Our God relentlessly pursues us with His mercy, regardless of whether we welcome that pursuit at the time or not! Think of Jonah, for example. The Lord commanded him to go Nineveh and preach His Word to the Assyrians, and Jonah ran away! And the Lord went after Him, employing the services of a storm at sea and great fish to bring Jonah back to Him. The Psalmist asks in Psalm 139, “Where shall I go from your Spirit? Or where shall I flee from your presence? If I ascend to heaven, you are there! If I make my bed in [the grave], you are there! If I take the wings of the morning and dwell in the uttermost parts of the sea, even there your hand shall lead me, and your right hand shall hold me” (Ps. 139:7-10 ESV).
God is truly Emmanuel, God With Us. He is the seeking God, the One who came to save us from our sins. He said through Ezekiel, “I will seek the lost, and I will bring back the strayed, and I will bind up the injured, and I will strengthen the weak.” (34:16). So God the Father sent His One-of-a-kind Son to take upon Himself our human flesh in order that He should seek and save the lost (Luke 19:10).
God the Son, Jesus Christ, was so determined in His pursuit of us in order to save us from all sins, from death, and from the power of the devil that He took on human flesh. He became fully man so that He would be able to endure the extreme of suffering our death and hell on a cross. You see, God did not want to let us go, not for a moment and certainly not for eternity. So Jesus died for us that we might receive the forgiveness of all our sins and so be made God’s sons and daughters for eternity. Ephesians 1:5, God the Father “predestined us for adoption to himself as sons through Jesus Christ, according to the purpose of his will.” Jesus Christ has redeemed us from all sins, from death, and from the power of the devil so that we might belong to Him, to our great God and Savior, as heirs of eternal life.
The poet, Francis Thompson, speaks of God using what he calls “the Hound of Heaven” motif. Our God is a God who pursues and chases after us the way a hound chases a fox. God is relentless in His seeking us in order to forgive our sins and make us His own children forever. In Christ, by the power of the Holy Spirit, He overpowers us and overtakes us. Through the Gospel Word, Holy Baptism, and the Lord’s Supper, He delivers faith in Christ to us. That faith graciously receives the forgiveness of sins, eternal life, and salvation. As Jeremiah said, “He has delivered the soul of the needy from the hand of evildoers.” Sin, death, and the devil have no more power over us. We are the forgiven and redeemed children of God through Jesus Christ, our Lord.

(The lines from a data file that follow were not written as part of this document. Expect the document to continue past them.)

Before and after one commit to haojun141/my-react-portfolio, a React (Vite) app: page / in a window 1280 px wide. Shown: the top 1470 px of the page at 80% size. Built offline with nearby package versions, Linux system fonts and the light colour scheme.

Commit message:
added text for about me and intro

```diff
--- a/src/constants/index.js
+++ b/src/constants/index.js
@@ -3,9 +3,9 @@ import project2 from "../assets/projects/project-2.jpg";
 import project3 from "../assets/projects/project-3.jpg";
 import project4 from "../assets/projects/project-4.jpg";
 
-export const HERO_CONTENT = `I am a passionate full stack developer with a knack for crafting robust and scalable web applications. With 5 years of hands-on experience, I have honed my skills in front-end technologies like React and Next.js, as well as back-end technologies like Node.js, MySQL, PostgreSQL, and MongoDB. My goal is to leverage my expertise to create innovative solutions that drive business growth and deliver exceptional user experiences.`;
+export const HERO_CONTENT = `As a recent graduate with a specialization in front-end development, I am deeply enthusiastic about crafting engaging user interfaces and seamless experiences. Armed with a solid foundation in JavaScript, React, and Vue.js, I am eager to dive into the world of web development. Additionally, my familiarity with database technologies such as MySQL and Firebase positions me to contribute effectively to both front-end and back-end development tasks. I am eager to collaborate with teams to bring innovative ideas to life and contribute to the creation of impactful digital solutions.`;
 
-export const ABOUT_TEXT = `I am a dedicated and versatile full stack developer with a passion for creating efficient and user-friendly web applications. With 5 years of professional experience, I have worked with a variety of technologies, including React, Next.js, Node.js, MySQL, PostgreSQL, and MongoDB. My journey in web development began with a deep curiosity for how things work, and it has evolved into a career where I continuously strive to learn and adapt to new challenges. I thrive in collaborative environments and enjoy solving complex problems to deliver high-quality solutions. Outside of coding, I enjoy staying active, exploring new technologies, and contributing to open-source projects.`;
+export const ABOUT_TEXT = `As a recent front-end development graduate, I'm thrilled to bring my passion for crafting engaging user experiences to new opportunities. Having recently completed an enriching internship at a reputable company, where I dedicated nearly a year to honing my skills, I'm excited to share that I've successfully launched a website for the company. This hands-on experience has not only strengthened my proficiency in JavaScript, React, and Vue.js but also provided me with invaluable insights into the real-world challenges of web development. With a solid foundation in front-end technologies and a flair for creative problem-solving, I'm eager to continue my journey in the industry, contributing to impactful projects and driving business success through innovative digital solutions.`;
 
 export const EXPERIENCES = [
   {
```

So if you have you ever found yourself struggling with God, angry with Him, or feeling let down or abandoned by Him, there is Good News for you. There is Gospel for you. God will never let you go. Even if you should want to run away from God, He will not let you go. He will pursue you in order to hold you in His arms of mercy because you are His adopted children through His Son, Jesus Christ, your Savior. You have eternal life guaranteed with Him forever. So we can join in Jeremiah’s song of praise to the Lord even as we join with Paul confessing, “I am convinced that neither death, nor life, nor angels, nor principalities, nor things present, nor things to come, nor powers, nor height, nor depth, nor any other created thing, will be able to separate us from the love of God, which is in Christ Jesus our Lord” (Rom. 8:38-39 NASB). Amen.